◆ DATA TO USE ◆
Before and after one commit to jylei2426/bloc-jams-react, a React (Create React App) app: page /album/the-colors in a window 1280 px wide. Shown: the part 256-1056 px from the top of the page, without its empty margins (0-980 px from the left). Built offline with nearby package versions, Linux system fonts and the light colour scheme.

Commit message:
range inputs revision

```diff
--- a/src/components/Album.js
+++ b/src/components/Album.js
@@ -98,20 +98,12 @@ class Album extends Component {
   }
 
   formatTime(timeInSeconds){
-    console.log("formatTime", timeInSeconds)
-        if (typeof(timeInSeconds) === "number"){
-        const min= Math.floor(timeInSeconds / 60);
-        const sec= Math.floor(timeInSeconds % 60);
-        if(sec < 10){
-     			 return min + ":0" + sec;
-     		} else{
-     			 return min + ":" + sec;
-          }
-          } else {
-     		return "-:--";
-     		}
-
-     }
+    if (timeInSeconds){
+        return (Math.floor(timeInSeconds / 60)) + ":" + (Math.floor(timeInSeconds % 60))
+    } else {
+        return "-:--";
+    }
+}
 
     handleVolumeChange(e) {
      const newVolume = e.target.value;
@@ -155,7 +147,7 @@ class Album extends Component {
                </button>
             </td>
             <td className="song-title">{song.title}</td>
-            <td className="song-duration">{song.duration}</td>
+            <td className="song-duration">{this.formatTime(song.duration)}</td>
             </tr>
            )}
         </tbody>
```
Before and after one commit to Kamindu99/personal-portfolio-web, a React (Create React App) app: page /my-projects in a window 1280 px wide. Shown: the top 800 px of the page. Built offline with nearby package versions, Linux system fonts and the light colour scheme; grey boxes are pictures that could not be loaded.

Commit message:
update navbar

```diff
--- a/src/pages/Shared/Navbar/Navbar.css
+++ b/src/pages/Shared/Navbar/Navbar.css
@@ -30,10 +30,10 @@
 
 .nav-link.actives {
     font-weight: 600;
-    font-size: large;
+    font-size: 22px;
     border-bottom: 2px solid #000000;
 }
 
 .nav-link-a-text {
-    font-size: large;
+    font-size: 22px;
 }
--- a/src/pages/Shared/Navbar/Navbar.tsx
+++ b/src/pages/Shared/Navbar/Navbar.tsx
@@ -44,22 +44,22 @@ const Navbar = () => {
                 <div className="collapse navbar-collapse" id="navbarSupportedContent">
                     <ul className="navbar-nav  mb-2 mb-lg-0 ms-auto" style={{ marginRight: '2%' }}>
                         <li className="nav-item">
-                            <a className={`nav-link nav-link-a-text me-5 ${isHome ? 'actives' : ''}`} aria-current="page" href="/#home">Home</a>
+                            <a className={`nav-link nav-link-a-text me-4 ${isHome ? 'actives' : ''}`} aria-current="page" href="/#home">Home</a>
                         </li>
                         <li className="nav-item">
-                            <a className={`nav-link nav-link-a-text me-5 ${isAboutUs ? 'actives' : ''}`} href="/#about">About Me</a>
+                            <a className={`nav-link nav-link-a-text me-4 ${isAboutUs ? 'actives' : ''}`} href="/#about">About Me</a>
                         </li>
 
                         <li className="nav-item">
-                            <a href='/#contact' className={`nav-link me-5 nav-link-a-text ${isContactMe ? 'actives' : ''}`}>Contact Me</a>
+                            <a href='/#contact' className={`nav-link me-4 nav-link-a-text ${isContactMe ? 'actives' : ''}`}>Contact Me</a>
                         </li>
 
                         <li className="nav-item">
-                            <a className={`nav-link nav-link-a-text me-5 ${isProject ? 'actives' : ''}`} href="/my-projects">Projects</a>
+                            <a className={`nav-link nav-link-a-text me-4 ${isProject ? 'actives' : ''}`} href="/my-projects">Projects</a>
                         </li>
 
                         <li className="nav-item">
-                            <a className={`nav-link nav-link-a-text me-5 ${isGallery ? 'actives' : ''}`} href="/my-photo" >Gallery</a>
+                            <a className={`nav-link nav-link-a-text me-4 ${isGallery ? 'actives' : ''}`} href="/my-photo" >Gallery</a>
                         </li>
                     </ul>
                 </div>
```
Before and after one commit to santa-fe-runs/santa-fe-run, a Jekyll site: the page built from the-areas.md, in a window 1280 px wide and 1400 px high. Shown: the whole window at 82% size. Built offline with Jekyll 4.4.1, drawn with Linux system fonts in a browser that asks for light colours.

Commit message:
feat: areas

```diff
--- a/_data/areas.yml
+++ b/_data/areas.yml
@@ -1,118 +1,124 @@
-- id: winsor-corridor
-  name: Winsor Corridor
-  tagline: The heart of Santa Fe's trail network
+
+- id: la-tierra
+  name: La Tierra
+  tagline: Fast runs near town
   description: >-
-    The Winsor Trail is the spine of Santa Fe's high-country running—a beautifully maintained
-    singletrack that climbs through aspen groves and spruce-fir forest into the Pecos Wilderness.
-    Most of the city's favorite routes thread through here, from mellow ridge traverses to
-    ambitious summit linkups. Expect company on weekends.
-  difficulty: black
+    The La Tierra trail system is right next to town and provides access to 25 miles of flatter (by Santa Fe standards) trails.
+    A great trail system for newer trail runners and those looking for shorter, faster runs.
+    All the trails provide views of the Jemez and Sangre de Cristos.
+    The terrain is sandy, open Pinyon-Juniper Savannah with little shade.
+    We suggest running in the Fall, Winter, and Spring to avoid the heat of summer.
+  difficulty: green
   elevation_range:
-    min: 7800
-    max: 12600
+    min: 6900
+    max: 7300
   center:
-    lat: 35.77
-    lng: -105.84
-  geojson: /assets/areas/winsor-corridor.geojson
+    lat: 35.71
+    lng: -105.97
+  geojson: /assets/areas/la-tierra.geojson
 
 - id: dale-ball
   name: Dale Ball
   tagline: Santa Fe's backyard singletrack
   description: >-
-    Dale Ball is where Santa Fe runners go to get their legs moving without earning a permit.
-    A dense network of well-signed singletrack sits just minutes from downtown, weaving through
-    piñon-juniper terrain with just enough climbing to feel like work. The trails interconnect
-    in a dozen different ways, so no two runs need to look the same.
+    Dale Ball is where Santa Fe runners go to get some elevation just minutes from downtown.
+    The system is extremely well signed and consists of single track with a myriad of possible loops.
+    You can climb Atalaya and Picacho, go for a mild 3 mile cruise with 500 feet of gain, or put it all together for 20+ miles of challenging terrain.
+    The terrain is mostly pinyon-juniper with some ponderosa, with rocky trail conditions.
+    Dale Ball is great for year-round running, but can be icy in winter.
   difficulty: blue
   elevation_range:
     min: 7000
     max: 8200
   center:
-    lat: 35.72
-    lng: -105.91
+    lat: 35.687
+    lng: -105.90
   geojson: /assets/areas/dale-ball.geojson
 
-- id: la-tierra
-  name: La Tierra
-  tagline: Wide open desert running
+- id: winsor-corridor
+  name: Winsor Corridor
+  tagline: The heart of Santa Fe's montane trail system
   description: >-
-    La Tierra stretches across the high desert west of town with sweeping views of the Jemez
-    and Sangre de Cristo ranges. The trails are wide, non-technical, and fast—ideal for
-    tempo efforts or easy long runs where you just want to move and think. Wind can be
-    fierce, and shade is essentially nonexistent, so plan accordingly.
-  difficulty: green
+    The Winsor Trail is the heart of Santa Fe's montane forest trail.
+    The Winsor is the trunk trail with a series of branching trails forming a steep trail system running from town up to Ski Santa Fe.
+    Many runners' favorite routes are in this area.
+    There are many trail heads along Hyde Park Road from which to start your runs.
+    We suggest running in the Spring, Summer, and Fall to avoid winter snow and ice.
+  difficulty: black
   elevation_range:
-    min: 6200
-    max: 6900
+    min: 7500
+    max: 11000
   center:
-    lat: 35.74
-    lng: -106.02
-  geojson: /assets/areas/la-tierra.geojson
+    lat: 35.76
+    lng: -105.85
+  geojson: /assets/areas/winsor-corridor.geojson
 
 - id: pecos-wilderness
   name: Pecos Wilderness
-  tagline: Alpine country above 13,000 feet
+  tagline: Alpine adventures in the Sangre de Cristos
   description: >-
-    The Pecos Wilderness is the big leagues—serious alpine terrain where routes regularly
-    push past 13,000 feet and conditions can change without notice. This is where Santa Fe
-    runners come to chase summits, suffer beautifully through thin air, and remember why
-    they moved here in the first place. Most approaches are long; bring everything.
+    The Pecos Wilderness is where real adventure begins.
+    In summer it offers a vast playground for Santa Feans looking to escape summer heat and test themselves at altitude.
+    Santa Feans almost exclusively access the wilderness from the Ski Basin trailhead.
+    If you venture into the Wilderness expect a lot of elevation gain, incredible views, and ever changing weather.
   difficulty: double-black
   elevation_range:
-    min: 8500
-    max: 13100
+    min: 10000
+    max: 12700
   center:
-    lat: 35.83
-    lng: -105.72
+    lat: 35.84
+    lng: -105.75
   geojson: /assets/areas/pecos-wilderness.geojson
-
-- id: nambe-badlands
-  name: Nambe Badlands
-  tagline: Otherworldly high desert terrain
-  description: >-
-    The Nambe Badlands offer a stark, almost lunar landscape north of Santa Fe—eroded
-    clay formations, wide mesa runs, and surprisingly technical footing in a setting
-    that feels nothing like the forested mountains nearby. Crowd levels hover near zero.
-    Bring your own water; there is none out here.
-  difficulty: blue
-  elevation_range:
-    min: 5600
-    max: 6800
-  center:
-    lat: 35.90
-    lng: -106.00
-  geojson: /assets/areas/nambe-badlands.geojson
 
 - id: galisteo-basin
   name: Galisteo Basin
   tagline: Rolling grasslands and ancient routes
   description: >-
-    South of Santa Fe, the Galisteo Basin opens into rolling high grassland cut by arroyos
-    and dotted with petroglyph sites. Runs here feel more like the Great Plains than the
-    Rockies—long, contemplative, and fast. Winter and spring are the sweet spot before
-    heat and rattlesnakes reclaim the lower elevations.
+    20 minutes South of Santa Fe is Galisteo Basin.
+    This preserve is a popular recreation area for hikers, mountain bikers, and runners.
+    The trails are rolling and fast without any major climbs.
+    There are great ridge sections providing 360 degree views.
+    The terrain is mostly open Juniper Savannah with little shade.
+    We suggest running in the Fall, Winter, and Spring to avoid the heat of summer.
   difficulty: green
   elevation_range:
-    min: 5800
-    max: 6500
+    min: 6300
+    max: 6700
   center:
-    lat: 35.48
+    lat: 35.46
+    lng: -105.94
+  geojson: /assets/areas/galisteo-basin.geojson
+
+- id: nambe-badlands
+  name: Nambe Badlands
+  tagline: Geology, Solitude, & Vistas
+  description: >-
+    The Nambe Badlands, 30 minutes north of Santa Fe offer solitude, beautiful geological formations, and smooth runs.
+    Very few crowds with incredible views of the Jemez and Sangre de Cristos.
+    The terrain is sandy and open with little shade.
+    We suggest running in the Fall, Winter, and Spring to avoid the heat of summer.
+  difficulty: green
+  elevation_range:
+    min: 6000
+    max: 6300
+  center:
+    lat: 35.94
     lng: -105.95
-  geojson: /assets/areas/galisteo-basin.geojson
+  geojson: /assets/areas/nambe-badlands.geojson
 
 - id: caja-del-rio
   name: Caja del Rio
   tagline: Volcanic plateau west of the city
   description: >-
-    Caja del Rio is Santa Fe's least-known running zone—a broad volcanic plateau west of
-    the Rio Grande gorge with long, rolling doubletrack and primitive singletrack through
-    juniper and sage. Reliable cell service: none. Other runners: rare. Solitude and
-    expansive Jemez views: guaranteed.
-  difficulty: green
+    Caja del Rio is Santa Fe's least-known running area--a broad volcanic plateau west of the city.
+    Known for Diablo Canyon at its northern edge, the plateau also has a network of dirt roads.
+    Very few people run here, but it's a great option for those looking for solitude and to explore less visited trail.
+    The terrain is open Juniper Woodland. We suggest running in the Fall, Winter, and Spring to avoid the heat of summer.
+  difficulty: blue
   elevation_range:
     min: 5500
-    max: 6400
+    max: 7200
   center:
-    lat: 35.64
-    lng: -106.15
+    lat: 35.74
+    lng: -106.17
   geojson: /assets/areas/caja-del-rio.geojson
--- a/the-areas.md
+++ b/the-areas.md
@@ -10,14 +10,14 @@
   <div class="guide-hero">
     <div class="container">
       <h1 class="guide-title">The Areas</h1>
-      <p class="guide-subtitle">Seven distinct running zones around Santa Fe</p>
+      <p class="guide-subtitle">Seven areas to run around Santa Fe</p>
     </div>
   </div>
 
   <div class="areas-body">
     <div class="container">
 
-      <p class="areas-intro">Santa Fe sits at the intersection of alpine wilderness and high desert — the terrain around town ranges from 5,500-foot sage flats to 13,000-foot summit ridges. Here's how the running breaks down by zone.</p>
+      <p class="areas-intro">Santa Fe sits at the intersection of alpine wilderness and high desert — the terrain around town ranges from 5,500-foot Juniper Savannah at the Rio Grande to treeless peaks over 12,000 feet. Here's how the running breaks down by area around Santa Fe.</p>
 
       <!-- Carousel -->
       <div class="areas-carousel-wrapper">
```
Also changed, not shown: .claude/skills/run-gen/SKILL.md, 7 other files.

◆ AIM OF THE EXERCISE ◆
Return all lines of the material that have "incredible" in them.

◆ RESPONSE AREA ◆
+    If you venture into the Wilderness expect a lot of elevation gain, incredible views, and ever changing weather.
+    Very few crowds with incredible views of the Jemez and Sangre de Cristos.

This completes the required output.